Take the 2-minute tour ×
Mathematics Stack Exchange is a question and answer site for people studying math at any level and professionals in related fields. It's 100% free, no registration required.

I saw Ahlfors's book Complex Analysis. It mentioned that analytic function $f(z)$ can be derived from a given real part $u(x,y)$, where $x$ and $y$ are real.

It said that $$ u(x,y)=\frac{1}{2}[f(x+iy)+\bar{f}(x-iy)]. \tag{1} $$

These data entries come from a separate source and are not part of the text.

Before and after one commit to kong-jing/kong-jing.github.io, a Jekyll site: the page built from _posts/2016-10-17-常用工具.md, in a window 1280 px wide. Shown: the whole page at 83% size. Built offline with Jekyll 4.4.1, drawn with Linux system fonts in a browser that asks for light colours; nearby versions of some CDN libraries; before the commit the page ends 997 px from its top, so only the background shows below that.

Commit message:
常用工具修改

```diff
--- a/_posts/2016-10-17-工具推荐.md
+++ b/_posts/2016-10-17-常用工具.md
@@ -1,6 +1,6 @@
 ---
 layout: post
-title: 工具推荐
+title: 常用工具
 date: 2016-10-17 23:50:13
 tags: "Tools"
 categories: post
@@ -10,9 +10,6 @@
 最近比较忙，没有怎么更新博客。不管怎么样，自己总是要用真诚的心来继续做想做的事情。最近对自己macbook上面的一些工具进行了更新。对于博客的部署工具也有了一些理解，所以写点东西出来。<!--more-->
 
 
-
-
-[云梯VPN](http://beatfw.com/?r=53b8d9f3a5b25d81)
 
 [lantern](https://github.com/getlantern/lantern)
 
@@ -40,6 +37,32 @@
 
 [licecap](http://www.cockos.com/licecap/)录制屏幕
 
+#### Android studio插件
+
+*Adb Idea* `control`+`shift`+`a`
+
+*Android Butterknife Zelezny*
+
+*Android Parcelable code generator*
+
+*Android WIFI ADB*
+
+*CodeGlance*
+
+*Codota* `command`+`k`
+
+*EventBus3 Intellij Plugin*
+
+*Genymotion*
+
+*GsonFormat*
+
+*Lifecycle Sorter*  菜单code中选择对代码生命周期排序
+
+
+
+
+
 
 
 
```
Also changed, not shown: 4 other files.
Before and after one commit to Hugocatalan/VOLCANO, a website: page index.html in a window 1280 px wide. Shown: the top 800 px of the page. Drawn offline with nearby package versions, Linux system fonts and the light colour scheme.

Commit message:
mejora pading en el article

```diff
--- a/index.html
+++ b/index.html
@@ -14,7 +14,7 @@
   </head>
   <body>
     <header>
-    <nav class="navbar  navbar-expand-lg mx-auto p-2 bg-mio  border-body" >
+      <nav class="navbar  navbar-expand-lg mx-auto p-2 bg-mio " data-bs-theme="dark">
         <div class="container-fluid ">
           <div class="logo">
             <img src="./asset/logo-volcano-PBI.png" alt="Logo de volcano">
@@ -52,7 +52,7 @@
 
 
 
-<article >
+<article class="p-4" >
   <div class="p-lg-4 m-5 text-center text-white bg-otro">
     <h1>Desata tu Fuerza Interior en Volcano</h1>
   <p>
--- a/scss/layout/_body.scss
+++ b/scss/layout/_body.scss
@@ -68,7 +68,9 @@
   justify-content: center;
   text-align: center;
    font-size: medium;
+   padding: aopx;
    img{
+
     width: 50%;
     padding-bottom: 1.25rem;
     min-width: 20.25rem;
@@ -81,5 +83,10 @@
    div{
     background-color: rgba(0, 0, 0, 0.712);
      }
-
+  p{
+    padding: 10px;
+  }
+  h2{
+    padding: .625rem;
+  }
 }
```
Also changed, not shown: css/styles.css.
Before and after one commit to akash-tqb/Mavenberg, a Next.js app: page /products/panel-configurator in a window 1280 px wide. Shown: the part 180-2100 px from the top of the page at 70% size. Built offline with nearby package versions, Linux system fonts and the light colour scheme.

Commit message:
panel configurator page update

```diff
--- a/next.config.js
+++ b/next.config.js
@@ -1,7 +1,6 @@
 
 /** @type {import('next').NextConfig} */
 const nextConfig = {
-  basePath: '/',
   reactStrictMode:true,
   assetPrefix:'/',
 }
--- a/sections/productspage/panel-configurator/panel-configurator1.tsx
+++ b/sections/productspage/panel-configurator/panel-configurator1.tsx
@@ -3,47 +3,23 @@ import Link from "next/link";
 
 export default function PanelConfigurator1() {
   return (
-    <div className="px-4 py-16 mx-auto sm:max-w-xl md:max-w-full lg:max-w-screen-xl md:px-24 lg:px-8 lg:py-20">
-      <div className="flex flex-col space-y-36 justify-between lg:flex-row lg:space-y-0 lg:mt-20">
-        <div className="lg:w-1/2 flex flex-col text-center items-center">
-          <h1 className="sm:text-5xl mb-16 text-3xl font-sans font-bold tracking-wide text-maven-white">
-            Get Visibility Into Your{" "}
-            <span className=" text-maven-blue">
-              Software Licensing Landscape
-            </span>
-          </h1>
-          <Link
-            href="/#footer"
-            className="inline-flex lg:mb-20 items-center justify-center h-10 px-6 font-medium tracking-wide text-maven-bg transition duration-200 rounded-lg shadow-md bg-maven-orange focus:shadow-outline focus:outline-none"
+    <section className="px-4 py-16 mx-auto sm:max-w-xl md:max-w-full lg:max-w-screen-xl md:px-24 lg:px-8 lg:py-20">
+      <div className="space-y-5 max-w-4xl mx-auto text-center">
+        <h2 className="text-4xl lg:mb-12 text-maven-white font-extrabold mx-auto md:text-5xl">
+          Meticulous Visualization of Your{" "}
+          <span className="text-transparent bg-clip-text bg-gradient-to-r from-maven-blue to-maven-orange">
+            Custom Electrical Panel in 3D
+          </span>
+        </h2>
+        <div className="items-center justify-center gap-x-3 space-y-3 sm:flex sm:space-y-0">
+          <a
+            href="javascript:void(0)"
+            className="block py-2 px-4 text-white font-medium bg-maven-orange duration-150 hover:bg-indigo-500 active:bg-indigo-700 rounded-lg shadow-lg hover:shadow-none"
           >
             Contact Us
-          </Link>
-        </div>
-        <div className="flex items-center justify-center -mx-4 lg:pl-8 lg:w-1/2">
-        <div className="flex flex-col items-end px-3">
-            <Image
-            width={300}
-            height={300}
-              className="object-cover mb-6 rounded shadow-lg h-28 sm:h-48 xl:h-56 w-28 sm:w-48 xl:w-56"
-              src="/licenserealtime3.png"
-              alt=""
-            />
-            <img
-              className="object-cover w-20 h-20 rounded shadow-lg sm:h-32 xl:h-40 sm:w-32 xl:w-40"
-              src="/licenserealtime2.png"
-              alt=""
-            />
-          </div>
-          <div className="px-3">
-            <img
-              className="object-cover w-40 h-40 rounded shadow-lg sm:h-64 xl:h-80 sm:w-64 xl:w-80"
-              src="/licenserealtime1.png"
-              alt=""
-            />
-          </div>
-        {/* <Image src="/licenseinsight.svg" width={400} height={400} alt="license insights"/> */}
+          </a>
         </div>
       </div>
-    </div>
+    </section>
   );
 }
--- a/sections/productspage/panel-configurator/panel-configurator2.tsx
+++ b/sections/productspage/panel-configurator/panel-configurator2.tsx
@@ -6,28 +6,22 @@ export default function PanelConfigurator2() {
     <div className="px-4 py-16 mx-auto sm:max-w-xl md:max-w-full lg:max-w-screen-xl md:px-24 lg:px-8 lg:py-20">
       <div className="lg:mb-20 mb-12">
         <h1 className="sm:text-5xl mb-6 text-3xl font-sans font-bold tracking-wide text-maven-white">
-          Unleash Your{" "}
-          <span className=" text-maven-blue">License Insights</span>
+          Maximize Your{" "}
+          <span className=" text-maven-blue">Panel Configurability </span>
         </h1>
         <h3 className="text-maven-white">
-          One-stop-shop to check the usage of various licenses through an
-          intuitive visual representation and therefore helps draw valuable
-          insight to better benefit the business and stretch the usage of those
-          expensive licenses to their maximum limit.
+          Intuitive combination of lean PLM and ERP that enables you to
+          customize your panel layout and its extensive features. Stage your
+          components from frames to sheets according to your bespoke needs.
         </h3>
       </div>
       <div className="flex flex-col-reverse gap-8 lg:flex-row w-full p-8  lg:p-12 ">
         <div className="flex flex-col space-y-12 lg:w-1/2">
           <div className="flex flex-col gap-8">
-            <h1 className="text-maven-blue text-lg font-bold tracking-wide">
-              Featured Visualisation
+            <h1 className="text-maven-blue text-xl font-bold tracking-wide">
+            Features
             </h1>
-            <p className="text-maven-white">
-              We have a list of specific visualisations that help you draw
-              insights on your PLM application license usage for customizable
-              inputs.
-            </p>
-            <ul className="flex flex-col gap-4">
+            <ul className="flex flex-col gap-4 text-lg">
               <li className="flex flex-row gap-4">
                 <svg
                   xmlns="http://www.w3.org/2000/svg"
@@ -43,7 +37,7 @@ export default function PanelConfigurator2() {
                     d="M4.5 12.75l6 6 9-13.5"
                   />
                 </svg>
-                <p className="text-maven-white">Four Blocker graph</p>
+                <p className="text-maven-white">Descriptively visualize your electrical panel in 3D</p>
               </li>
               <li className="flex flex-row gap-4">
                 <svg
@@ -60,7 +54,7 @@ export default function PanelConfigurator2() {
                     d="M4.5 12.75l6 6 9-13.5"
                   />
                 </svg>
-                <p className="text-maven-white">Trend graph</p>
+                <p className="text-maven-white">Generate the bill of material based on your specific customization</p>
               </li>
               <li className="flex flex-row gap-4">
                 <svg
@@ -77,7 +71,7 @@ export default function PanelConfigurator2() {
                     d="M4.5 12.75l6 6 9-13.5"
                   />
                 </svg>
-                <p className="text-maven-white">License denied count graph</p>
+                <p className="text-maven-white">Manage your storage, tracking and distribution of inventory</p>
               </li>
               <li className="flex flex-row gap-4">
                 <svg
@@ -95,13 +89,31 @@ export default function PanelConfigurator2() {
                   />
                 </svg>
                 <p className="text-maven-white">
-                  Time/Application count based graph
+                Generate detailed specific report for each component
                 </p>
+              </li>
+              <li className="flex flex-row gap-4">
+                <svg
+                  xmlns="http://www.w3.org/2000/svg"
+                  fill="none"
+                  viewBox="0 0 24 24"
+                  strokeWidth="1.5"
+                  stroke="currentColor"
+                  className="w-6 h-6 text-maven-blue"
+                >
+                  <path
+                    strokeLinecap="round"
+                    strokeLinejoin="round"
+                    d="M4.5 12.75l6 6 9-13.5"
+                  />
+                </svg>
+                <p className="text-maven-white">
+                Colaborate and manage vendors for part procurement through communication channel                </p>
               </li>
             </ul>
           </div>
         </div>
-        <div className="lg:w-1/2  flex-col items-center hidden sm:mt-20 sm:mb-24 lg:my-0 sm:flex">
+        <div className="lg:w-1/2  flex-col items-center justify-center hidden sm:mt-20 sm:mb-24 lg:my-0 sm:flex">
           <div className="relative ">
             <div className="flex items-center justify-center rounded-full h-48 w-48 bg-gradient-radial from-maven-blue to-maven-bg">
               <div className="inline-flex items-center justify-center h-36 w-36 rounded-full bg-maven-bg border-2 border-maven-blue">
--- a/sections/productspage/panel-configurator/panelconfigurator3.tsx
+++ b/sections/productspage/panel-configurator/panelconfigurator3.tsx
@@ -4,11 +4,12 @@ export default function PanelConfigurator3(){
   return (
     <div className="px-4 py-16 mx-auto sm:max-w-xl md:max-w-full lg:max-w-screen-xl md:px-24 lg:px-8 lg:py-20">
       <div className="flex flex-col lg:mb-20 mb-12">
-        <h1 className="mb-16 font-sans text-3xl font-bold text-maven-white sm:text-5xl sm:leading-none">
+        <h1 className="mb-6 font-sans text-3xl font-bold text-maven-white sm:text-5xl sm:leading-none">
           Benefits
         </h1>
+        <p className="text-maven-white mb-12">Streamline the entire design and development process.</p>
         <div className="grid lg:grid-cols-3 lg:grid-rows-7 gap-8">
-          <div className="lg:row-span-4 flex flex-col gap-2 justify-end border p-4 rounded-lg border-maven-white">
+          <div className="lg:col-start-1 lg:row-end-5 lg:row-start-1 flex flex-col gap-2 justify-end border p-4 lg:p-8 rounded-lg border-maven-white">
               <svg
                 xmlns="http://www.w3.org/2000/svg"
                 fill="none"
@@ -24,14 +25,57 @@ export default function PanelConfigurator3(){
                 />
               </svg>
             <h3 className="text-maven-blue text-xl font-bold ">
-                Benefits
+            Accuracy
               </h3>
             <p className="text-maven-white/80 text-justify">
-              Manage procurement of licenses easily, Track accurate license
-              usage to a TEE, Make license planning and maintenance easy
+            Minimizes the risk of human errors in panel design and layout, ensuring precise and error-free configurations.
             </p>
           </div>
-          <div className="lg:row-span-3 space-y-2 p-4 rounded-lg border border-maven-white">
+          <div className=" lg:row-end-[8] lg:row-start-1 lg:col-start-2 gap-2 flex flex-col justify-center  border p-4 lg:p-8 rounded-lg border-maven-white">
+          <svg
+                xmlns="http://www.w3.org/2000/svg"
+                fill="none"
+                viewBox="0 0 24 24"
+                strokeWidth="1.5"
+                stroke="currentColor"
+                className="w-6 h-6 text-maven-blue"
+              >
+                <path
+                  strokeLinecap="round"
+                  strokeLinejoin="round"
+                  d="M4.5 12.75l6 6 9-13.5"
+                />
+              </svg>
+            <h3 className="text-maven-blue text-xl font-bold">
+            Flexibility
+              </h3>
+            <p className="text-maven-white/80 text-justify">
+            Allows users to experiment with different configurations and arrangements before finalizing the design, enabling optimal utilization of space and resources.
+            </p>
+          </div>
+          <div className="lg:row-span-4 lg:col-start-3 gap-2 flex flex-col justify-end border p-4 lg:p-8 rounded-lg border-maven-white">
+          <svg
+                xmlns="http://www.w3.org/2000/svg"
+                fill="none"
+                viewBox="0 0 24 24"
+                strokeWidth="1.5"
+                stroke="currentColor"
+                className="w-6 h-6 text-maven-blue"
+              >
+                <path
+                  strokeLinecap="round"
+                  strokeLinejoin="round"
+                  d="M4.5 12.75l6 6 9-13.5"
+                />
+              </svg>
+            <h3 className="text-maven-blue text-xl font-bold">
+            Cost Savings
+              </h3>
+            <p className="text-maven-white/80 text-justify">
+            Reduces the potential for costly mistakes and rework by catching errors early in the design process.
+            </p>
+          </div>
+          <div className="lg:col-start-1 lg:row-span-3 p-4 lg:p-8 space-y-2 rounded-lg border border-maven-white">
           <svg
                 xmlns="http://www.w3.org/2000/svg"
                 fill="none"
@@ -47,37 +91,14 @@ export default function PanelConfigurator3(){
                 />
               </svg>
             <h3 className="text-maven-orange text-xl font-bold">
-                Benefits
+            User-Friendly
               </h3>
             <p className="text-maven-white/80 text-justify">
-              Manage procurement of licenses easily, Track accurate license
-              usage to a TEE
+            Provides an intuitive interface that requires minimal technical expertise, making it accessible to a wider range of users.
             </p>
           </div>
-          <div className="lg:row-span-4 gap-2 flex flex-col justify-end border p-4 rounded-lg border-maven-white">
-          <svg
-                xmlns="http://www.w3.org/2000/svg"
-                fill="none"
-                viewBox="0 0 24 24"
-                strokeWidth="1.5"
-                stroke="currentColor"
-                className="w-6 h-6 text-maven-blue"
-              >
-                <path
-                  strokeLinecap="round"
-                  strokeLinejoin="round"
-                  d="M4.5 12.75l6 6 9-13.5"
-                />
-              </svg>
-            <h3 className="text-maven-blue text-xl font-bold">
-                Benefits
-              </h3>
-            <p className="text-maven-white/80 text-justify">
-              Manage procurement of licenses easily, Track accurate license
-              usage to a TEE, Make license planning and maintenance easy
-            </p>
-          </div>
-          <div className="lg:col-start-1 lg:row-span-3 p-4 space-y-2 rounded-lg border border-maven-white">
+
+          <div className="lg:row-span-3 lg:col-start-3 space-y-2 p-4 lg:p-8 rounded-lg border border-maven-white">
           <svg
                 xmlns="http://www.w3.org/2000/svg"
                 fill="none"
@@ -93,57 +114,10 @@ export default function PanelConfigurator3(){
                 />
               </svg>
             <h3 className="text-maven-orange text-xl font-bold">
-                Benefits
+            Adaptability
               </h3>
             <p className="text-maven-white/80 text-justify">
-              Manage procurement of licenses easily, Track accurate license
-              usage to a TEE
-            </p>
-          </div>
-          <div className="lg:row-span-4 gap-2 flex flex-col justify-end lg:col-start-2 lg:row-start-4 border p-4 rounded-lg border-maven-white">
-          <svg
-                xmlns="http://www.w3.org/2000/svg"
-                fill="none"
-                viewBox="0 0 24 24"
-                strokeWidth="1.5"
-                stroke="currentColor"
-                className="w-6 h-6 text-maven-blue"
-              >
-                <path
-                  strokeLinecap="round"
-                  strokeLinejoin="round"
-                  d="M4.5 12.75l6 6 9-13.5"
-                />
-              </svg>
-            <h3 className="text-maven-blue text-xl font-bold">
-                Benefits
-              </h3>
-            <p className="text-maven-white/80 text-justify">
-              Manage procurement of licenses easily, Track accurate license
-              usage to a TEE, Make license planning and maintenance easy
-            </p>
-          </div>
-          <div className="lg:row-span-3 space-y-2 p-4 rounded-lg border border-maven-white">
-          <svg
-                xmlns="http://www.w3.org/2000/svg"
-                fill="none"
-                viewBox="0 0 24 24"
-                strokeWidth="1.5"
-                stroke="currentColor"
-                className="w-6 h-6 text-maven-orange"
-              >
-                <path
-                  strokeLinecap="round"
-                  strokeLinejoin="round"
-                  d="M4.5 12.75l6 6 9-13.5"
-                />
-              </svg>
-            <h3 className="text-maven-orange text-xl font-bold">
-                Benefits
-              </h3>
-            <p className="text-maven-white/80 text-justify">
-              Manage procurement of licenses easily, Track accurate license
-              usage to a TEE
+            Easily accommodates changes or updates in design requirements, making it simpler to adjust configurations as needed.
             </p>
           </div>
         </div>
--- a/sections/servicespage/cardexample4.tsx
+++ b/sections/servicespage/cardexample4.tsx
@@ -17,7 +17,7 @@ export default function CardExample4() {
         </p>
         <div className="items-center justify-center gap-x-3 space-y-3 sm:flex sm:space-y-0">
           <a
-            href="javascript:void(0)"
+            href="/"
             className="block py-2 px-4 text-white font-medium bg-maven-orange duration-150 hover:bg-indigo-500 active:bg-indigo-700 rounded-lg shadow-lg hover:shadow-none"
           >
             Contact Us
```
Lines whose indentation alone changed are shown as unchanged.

However, it mentioned that it is 'reasonable' that (1) holds even when $x$ and $y$ are 'complex'. Why?

I think that, if $x$ and $y$ are real, then real part $u(x,y)$ should be written down by $$ u(x,y)=\frac{1}{2}[f(z)+\bar{f}(\bar{z})], \tag{2} $$ where $z=x+iy$.

Hence, if $x$ and $y$ are complex, (2) should be equal to $$ u(x,y)=\frac{1}{2}[f(x+iy)+\bar{f}(\bar{x}-i\bar{y})]. \tag{3} $$ It confused me for a long time. Please help me.

Thanks!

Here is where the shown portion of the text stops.